The Arduino IDE and the Processing IDE will communicate with each other through serial communication. The Processing IDE has a serial library which makes it easy to communicate with the Arduino. As I am going to program an Attiny 45, then it is necessary to include in the code the SoftwareSerial library that allows serial communication through the FTDI cable (in this case it is the simplest way to establish serial communication). The connection diagram is shown in the figure above and how free pins are assigned for this purpose. They are also explicitly declared in the code (RX, TX - Port 3, Port 4 respectively) so a serial port is created through them (called mySerial in this case).
Then, the microchip must process the data that's already arrived and stored in the serial receive buffer (mySerial.available( )). The following instructions are for reading (val = mySerial.read) and executing the information that arrives at the serial port ( val=="1" ...). In this case if "1" arrives (it would be the signal sent from the interface generated with the processing IDE, which is the other part of the system, the same that is generated from clicking with the left mouse button) then it turns on the LED, otherwise nothing is done.
From Processing 3.0
First, for sending and receiving data using the serial communication protocol set the class Serial. Then, define initial enviroment properties such as screen size and to load media such as images and fonts as the program starts with setup ( ). If the sketch is a different dimension than the default it's used size( ). Then, String class for examining individual characters and list ( ) to list of all available serial ports, then match with the current port and then open this port. In our draw( ) loop, we're going to listen in on our Serial port and we get something, stick that something in our val variable and print it to the console. So, the mousePressed( ) function is called once after every time a mouse button is pressed, and write ( ) writes bytes to the serial port, so that, when you click on the left mouse button (by default) a "1" will be sent to the serial port, or a "high" signal, which will be interpreted by the Attiny, and according to the instructions it has, must turn on the LED, otherwise a "0" or low signal is sent and nothing is turned on.
In conclusion, in both codes (Arduino IDE and Processing IDE) everything focuses on leaving and collecting indications through the serial port.
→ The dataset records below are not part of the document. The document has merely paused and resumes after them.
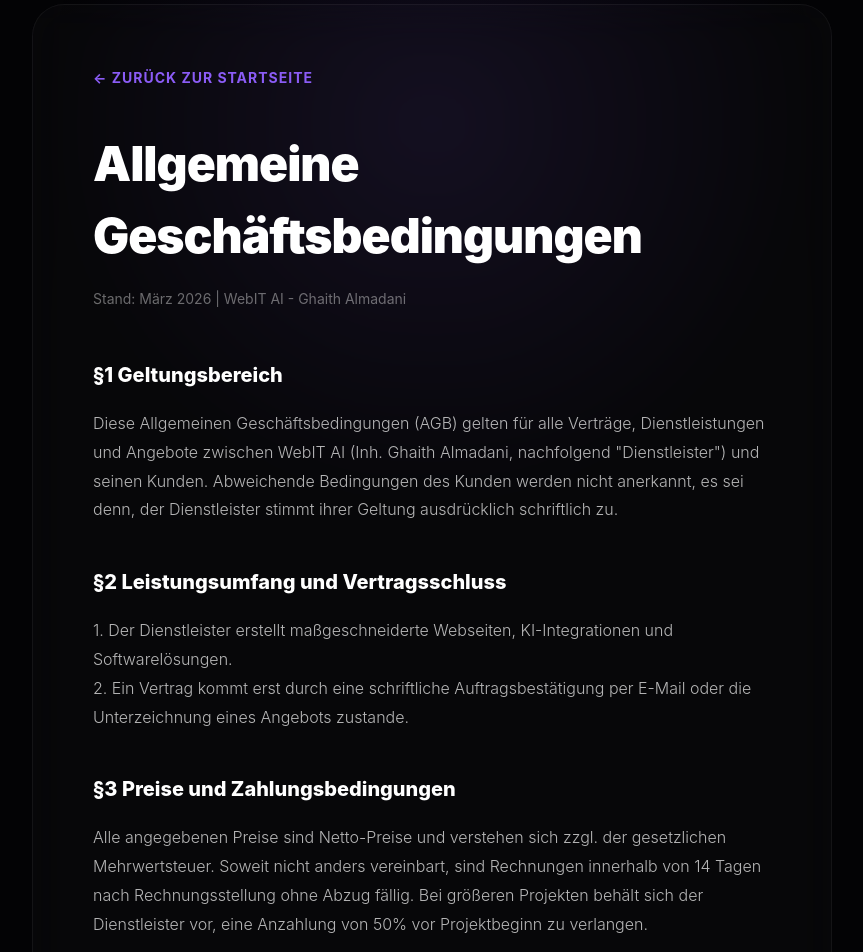
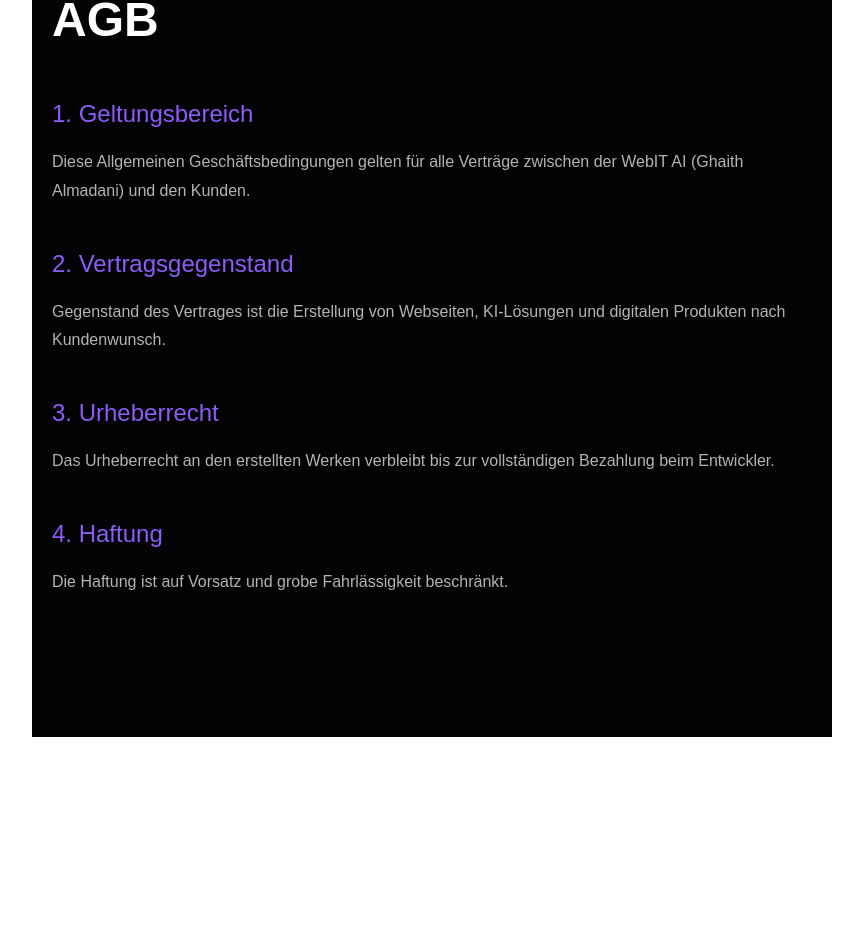
Before and after one commit to ghaithalmadanimakkieh-source/webit-ai, a Next.js app: page /AGB in a window 1280 px wide. Shown: the part 116-1068 px from the top of the page, without its empty margins (208-1071 px from the left). After the commit the page ends 853 px from the top, so only its background shows below. Built offline with nearby package versions, Linux system fonts and the light colour scheme.

Commit message:
AGB Seite hinzugefügt

```diff
--- a/app/AGB/page.tsx
+++ b/app/AGB/page.tsx
@@ -1,56 +1,36 @@
-import Link from "next/link";
-
-export const metadata = {
-  title: "AGB | WebIT AI",
-  description: "Allgemeine Geschäftsbedingungen von WebIT AI - Ghaith Almadani",
-};
-
+// app/AGB/page.tsx
 export default function AGBPage() {
   return (
-    <main style={{minHeight:"100vh",background:"#030305",color:"white",fontFamily:"'Inter', sans-serif",padding:"120px 24px",position:"relative"}}>
+    <main style={{ padding: "100px 20px", maxWidth: "800px", margin: "0 auto", color: "#fff", background: "#030305", minHeight: "100vh" }}>
+      <h1 style={{ fontSize: "48px", fontWeight: "900", marginBottom: "40px" }}>AGB</h1>
 
-      {/* Background Glow */}
-      <div style={{position:"fixed",top:"-20%",left:"50%",transform:"translateX(-50%)",width:"800px",height:"800px",background:"radial-gradient(circle,rgba(139,92,246,0.1) 0%,transparent 70%)",pointerEvents:"none",zIndex:0}}/>
+      <section style={{ marginBottom: "40px" }}>
+        <h2 style={{ color: "#8b5cf6", fontSize: "24px", marginBottom: "16px" }}>1. Geltungsbereich</h2>
+        <p style={{ color: "rgba(255,255,255,0.7)", lineHeight: "1.8" }}>
+          Diese Allgemeinen Geschäftsbedingungen gelten für alle Verträge zwischen der WebIT AI (Ghaith Almadani) und den Kunden.
+        </p>
+      </section>
 
-      <div style={{maxWidth:"800px",margin:"0 auto",position:"relative",zIndex:1,background:"rgba(255,255,255,0.02)",border:"1px solid rgba(255,255,255,0.05)",borderRadius:"32px",padding:"60px",backdropFilter:"blur(20px)"}}>
+      <section style={{ marginBottom: "40px" }}>
+        <h2 style={{ color: "#8b5cf6", fontSize: "24px", marginBottom: "16px" }}>2. Vertragsgegenstand</h2>
+        <p style={{ color: "rgba(255,255,255,0.7)", lineHeight: "1.8" }}>
+          Gegenstand des Vertrages ist die Erstellung von Webseiten, KI-Lösungen und digitalen Produkten nach Kundenwunsch.
+        </p>
+      </section>
 
-        <Link href="/" style={{display:"inline-block",marginBottom:"40px",color:"#8b5cf6",textDecoration:"none",fontWeight:"700",fontSize:"14px",letterSpacing:"1px",textTransform:"uppercase"}}>
-          ← Zurück zur Startseite
-        </Link>
+      <section style={{ marginBottom: "40px" }}>
+        <h2 style={{ color: "#8b5cf6", fontSize: "24px", marginBottom: "16px" }}>3. Urheberrecht</h2>
+        <p style={{ color: "rgba(255,255,255,0.7)", lineHeight: "1.8" }}>
+          Das Urheberrecht an den erstellten Werken verbleibt bis zur vollständigen Bezahlung beim Entwickler.
+        </p>
+      </section>
 
-        <h1 style={{fontSize:"clamp(32px,5vw,48px)",fontWeight:"900",letterSpacing:"-1px",marginBottom:"16px"}}>Allgemeine Geschäftsbedingungen</h1>
-        <p style={{color:"rgba(255,255,255,0.4)",marginBottom:"48px",fontSize:"14px"}}>Stand: März 2026 | WebIT AI - Ghaith Almadani</p>
-
-        <div style={{display:"flex",flexDirection:"column",gap:"40px",color:"rgba(255,255,255,0.7)",lineHeight:"1.8",fontSize:"16px",fontWeight:"300"}}>
-
-          <section>
-            <h2 style={{color:"#fff",fontSize:"20px",fontWeight:"800",marginBottom:"16px"}}>§1 Geltungsbereich</h2>
-            <p>Diese Allgemeinen Geschäftsbedingungen (AGB) gelten für alle Verträge, Dienstleistungen und Angebote zwischen WebIT AI (Inh. Ghaith Almadani, nachfolgend "Dienstleister") und seinen Kunden. Abweichende Bedingungen des Kunden werden nicht anerkannt, es sei denn, der Dienstleister stimmt ihrer Geltung ausdrücklich schriftlich zu.</p>
-          </section>
-
-          <section>
-            <h2 style={{color:"#fff",fontSize:"20px",fontWeight:"800",marginBottom:"16px"}}>§2 Leistungsumfang und Vertragsschluss</h2>
-            <p>1. Der Dienstleister erstellt maßgeschneiderte Webseiten, KI-Integrationen und Softwarelösungen.<br/>
-               2. Ein Vertrag kommt erst durch eine schriftliche Auftragsbestätigung per E-Mail oder die Unterzeichnung eines Angebots zustande.</p>
-          </section>
-
-          <section>
-            <h2 style={{color:"#fff",fontSize:"20px",fontWeight:"800",marginBottom:"16px"}}>§3 Preise und Zahlungsbedingungen</h2>
-            <p>Alle angegebenen Preise sind Netto-Preise und verstehen sich zzgl. der gesetzlichen Mehrwertsteuer. Soweit nicht anders vereinbart, sind Rechnungen innerhalb von 14 Tagen nach Rechnungsstellung ohne Abzug fällig. Bei größeren Projekten behält sich der Dienstleister vor, eine Anzahlung von 50% vor Projektbeginn zu verlangen.</p>
-          </section>
-
-          <section>
-            <h2 style={{color:"#fff",fontSize:"20px",fontWeight:"800",marginBottom:"16px"}}>§4 Mitwirkungspflichten des Kunden</h2>
-            <p>Der Kunde ist verpflichtet, alle für die Umsetzung des Projekts notwendigen Daten (Texte, Bilder, Zugänge) rechtzeitig und in entsprechender Qualität zur Verfügung zu stellen. Verzögerungen, die durch den Kunden entstehen, verschieben die vereinbarten Lieferzeiten entsprechend.</p>
-          </section>
-
-          <section>
-            <h2 style={{color:"#fff",fontSize:"20px",fontWeight:"800",marginBottom:"16px"}}>§5 Urheberrecht und Nutzungsrechte</h2>
-            <p>Das Urheberrecht an den vom Dienstleister erstellten Codes, Designs und Konzepten verbleibt bis zur vollständigen Bezahlung beim Dienstleister. Nach vollständiger Bezahlung erhält der Kunde ein zeitlich und räumlich unbeschränktes Nutzungsrecht für den vereinbarten Zweck.</p>
-          </section>
-
-        </div>
-      </div>
+      <section style={{ marginBottom: "40px" }}>
+        <h2 style={{ color: "#8b5cf6", fontSize: "24px", marginBottom: "16px" }}>4. Haftung</h2>
+        <p style={{ color: "rgba(255,255,255,0.7)", lineHeight: "1.8" }}>
+          Die Haftung ist auf Vorsatz und grobe Fahrlässigkeit beschränkt.
+        </p>
+      </section>
     </main>
   );
 }
```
Really the code, both to program the microchip using Arduinio IDE and to program the interface with Processing 3, is not so complicated, but it took me a long time to get it to work. The problem was that at the time to setting the Arduino IDE, I put the Clock (internal) at 8 Mhz, because many previous works had used that configuration without problems, besides when compiling and loading the code there was no error. The problem was when I tried to connect to the Processing interface, and I clicked on the screen (the program was supposed to be made so that the LED on the board turned on when I clicked on the window generated by Processing) nothing happened. So, since I did not see compilation or loading errors in the Arduino code or errors in the Processing code, it was a headache to look for the fault, and it took a long time to find the error. After a long time trying to fail a colleague (I don't remember who) it occurred to him to change the internal clock from 8 MHz to 1 MHz, and after that it worked. Now, perhaps this problem would be solved much faster if I had gone directly to the Attiny 45 datasheet and searched for the serial communication chapter.